I'm looking at an ad for a used Canon 1200mm f/5.6L EF USM Autofocus Lens where they are asking $180,000. Yes, that's not a typo.
I don't get it.
I'm an amateur astronomer and I know I can buy a killer 1200m refractor for well less than $180k. What makes this so expensive? I know that a good refractor only has a triplet (or a doublet) as the objective and a small, but complex, eyepiece. The Canon lens has 13 elements, 2 of which are flourite.
This isn't about this particular lens, and this question may well be better for an astronomy forum
But why are camera lens so much more expensive than refractor telescopes?
Rarity. There were only approximately 20 of these now out of production lenses ever made. When they were in production they sold for about $90,000 (US). Due to the time needed to grow the large fluorite crystal used in the 3rd element of the lens, once ordered they took about 18 months to produce.
Autofocus Capability. These lenses include auto focus capability. Moving focus elements as large and heavy as this requires mechanisms that are both robust and extremely precise. Moving them fast enough to be used to photograph sporting events means they must also be very powerful.
Maximum Aperture The EF 1200mm f/5.6 L requires an entrance pupil of 214mm (8.4 inches). A 1200mm f/8 telescope needs only a 150mm wide objective. When you compare the areas of a 214mm circle to that of a 150mm circle, you see that it takes at least twice as much material to create a lens 214mm wide compared to 150mm wide. And that is before you consider that the larger lens element must also be thicker in the center to maintain the same amount of curvature on the surfaces.
Optical Image Quality While things like coma and chromatic aberration are expected at the edges of the field of view of a large refracting telescope, they are not as acceptable in a camera lens. And the larger the diameter of a lens is, the more correction must be applied to obtain the same image quality. This requires more elements in the lens, and these additional elements are almost always made of exotic materials with a higher refractive index and lower mass density than normal optical glass. They must also be precisely shaped to almost insane tolerances to perform as designed.

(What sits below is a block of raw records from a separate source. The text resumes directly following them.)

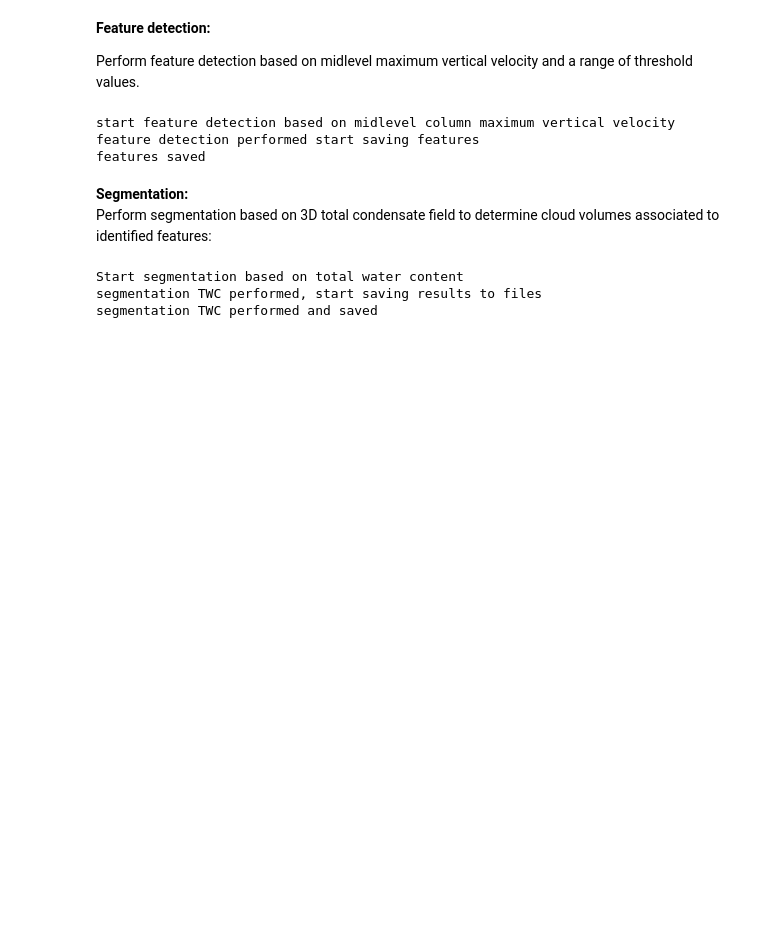
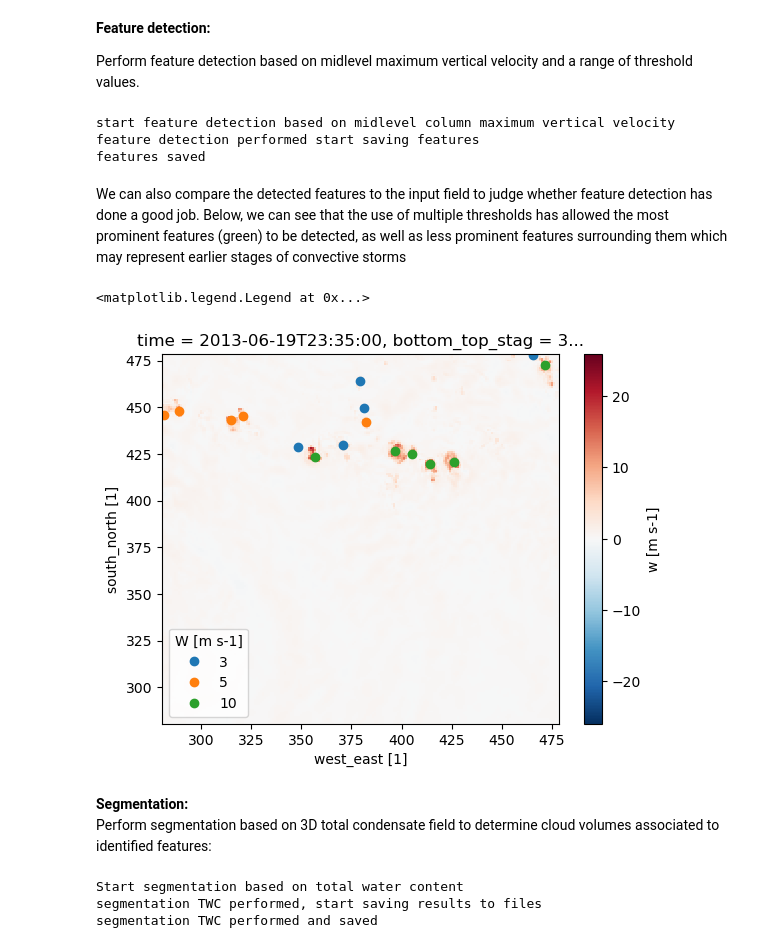
Before and after one commit to tobac-project/tobac, a Jupyter notebook: examples/Example_Updraft_Tracking/Example_Updraft_Tracking.ipynb, the cells around one changed output. Cells and saved outputs as stored; diff of their text form; code cells hidden in the pictures; blank space fills up the shorter version.

```diff
--- a/examples/Example_Updraft_Tracking/Example_Updraft_Tracking.ipynb
+++ b/examples/Example_Updraft_Tracking/Example_Updraft_Tracking.ipynb
@@ -135,6 +158,19 @@ print('features saved')
 start feature detection based on midlevel column maximum vertical velocity
 feature detection performed start saving features
 features saved
+# %% [markdown]
+We can also compare the detected features to the input field to judge whether feature detection has done a good job. Below, we can see that the use of multiple thresholds has allowed the most prominent features (green) to be detected, as well as less prominent features surrounding them which may represent earlier stages of convective storms
+# %%
+frame=42
+W_mid_max[frame].plot()
+points = {
+    threshold:plt.plot(ft.west_east, ft.south_north, "o")[0]
+    for threshold, ft in Features[Features.frame==frame].groupby("threshold_value")
+}
+plt.legend(list(points.values()), list(points.keys()), title="W [m s-1]")
+# %% [output]
+<matplotlib.legend.Legend at 0x...>
+[figure, added]
 # %% [markdown]
 **Segmentation:**
 Perform segmentation based on 3D total condensate field to determine cloud volumes associated to identified features:
```
Also changed, not shown: parts of 8 cells of this notebook, 2 other files.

Image Circle Diameter A telescope need only to cast an image circle the size of a human eye's pupil: approximately 8mm in diameter. A camera lens intended for use with a Full frame camera must cast an image circle approximately 44mm in diameter.
Minimum Focus Distance Many telescopes are designed to focus only at longer distances, some even only at infinity. Camera lenses such as the EF 1200mm f/5.6 L can focus at infinity but are expected to focus at shorter distances as well.

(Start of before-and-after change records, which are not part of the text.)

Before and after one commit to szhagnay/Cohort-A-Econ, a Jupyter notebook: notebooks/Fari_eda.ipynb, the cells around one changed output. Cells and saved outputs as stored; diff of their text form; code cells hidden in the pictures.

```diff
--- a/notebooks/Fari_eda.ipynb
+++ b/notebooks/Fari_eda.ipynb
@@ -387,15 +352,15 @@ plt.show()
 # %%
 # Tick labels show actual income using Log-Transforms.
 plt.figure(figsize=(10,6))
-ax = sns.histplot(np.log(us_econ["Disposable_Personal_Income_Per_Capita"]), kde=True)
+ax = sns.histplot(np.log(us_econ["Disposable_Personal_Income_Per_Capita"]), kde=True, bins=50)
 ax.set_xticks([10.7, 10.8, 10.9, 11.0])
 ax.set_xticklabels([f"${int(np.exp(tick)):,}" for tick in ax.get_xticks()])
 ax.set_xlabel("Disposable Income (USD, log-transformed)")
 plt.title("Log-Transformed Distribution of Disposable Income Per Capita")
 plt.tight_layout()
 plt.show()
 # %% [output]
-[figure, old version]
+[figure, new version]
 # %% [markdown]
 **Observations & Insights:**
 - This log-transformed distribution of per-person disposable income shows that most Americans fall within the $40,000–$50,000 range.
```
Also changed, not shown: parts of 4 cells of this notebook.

Different tools for different jobs. A telescope is for looking at objects with the naked eye, a camera lens is for recording high resolution images.

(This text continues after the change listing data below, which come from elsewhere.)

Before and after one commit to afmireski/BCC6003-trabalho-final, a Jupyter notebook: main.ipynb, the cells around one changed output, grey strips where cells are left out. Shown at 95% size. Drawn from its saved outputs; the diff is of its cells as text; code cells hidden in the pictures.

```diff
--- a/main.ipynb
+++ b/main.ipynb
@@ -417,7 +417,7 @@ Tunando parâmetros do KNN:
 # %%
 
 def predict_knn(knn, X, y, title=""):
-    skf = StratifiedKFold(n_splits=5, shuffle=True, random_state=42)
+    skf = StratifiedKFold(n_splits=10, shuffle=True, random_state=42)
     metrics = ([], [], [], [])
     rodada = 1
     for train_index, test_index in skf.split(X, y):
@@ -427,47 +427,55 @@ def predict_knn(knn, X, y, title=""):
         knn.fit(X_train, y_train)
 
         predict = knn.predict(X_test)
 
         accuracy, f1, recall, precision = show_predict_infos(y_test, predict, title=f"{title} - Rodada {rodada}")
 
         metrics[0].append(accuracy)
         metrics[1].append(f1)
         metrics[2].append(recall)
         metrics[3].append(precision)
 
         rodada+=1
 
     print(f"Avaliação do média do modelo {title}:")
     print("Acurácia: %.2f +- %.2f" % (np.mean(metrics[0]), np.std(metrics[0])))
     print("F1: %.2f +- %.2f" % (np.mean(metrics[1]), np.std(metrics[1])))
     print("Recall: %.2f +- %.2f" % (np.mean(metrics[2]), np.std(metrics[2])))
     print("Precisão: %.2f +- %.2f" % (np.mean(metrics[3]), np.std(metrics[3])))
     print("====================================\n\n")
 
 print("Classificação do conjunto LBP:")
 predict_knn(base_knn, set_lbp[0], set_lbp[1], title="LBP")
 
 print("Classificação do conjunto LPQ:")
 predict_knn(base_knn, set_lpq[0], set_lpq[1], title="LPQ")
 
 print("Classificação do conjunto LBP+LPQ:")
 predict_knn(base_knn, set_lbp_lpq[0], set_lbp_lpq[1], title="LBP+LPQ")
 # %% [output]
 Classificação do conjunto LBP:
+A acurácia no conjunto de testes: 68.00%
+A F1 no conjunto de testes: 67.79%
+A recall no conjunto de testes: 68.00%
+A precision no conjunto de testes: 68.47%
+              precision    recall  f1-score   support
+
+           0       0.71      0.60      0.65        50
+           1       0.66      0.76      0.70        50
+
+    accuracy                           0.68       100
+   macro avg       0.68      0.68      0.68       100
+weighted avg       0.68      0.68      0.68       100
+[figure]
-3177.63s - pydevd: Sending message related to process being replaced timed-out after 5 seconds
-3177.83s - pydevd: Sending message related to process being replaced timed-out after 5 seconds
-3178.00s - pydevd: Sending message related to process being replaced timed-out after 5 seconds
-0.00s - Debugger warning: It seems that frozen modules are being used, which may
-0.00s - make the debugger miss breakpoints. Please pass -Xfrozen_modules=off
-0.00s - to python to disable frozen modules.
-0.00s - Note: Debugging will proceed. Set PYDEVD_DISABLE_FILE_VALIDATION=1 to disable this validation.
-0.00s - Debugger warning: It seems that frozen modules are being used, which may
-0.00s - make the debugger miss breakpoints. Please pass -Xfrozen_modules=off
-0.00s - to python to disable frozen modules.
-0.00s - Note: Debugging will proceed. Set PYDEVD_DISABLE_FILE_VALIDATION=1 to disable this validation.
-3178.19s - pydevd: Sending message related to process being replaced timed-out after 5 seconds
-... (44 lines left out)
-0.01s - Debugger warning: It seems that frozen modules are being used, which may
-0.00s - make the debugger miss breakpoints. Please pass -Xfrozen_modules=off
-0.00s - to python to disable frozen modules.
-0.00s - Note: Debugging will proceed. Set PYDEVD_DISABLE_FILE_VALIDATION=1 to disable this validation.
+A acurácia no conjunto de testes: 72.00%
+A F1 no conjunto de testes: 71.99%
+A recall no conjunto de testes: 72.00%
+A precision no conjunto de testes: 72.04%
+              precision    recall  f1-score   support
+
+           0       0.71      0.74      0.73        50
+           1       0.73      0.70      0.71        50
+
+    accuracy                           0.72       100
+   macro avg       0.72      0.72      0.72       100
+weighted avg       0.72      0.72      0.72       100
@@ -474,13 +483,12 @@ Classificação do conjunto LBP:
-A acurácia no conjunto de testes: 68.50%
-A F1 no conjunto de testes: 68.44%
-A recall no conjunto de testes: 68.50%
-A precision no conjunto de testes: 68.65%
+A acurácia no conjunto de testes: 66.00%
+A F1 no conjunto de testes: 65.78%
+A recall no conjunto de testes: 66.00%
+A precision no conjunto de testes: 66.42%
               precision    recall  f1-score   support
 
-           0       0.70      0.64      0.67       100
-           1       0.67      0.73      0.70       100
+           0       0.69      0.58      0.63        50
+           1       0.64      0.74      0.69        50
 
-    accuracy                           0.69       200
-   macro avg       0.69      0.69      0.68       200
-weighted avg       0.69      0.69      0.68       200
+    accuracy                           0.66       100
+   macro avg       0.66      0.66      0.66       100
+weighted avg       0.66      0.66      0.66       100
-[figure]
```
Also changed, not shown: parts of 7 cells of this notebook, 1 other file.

It is acceptable for a telescope to have large distortions around the edges and nobody much cares about colour correctness. This makes it simple (cheap) to make the lenses which are good enough to do the job. Now add the sheer size of the optics required to get an f-stop of 5.6 from a 1200mm focus length.
---- edit to correct the edits ---
A 1200mm telescope is for looking at Stars, a 1200mm f/5.6 lens is for looking at Celebrities. If you expect to sell a picture of Venus then you really don't want it to look like a picture of Jupiter. If you expect to sell it for over $30,000 then it had better look like Venus.
Michael Clark missed one important point in his otherwise correct answer:
focal length. This normally means that the distance from the center of the lenses to the place where the image forms is 1200mm. (Yes 1.2 meters!) On your telescope I guess that you pretty much see these 1200 millimeters as the telescope is around 1.2 meters in length. On your Canon you're probably not carrying a lens that is 1.2 meters long. The lens in question is 83.6 centimeters. This significant shortening of the physical dimensions can be achieved by optical elements, most probably the ones with fluorite.
Astronomers use reflectors mostly but are indeed interested in accuracy.
The lens in question is much faster than a telescope.
Part of the reason is doubtless that professional photographers earn more money than professional astronomers, and so can be milked a bit more for their cash.
Score: +5 Funny